Copy each line from the records below in which the word "docs" is found.
:: EXTRACTED ENTRIES
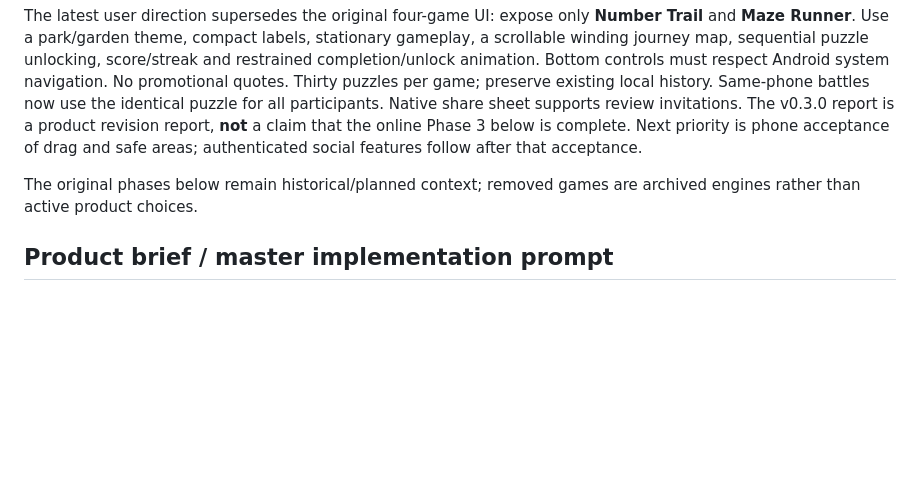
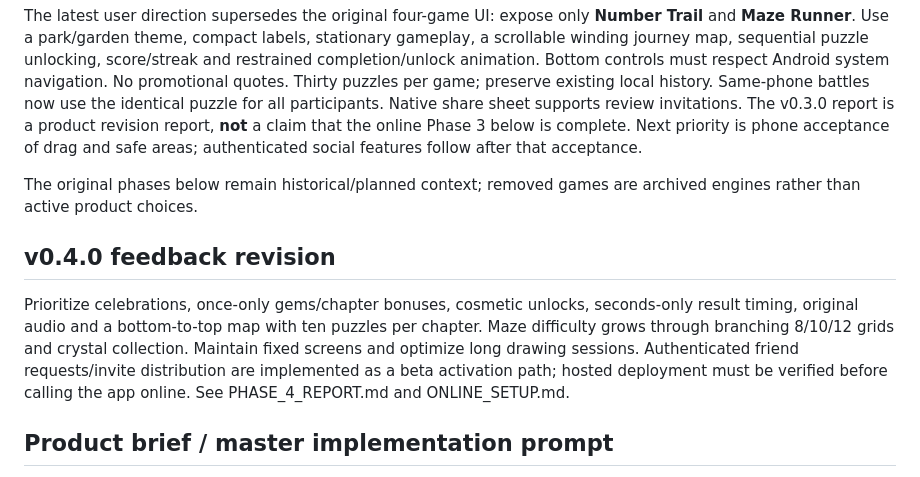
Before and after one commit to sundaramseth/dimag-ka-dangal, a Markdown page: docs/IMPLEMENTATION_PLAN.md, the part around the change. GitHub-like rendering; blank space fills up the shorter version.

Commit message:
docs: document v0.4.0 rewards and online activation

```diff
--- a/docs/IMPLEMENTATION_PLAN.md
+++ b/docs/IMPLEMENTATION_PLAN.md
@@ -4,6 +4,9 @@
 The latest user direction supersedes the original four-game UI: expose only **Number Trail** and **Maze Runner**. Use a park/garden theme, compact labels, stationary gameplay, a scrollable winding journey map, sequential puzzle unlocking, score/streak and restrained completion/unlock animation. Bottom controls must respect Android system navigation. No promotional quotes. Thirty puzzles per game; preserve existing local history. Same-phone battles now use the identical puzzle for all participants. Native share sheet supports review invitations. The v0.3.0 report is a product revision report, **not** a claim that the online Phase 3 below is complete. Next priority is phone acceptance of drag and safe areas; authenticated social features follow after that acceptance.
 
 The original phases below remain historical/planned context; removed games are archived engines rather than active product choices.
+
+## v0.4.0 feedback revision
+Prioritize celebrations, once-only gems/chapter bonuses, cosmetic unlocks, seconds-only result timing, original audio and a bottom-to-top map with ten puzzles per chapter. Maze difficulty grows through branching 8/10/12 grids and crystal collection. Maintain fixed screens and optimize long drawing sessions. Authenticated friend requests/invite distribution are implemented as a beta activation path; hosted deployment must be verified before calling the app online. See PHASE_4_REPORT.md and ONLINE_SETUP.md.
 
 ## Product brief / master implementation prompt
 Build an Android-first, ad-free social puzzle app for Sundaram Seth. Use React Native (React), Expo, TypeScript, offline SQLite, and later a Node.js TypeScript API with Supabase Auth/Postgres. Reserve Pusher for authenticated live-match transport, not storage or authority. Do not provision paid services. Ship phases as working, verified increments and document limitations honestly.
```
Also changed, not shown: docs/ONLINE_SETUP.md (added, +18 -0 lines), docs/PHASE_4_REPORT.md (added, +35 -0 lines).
::::
TASK ANSWER —
Before and after one commit to sundaramseth/dimag-ka-dangal, a Markdown page: docs/IMPLEMENTATION_PLAN.md, the part around the change. GitHub-like rendering; blank space fills up the shorter version.
docs: document v0.4.0 rewards and online activation
--- a/docs/IMPLEMENTATION_PLAN.md
+++ b/docs/IMPLEMENTATION_PLAN.md
Also changed, not shown: docs/ONLINE_SETUP.md (added, +18 -0 lines), docs/PHASE_4_REPORT.md (added, +35 -0 lines).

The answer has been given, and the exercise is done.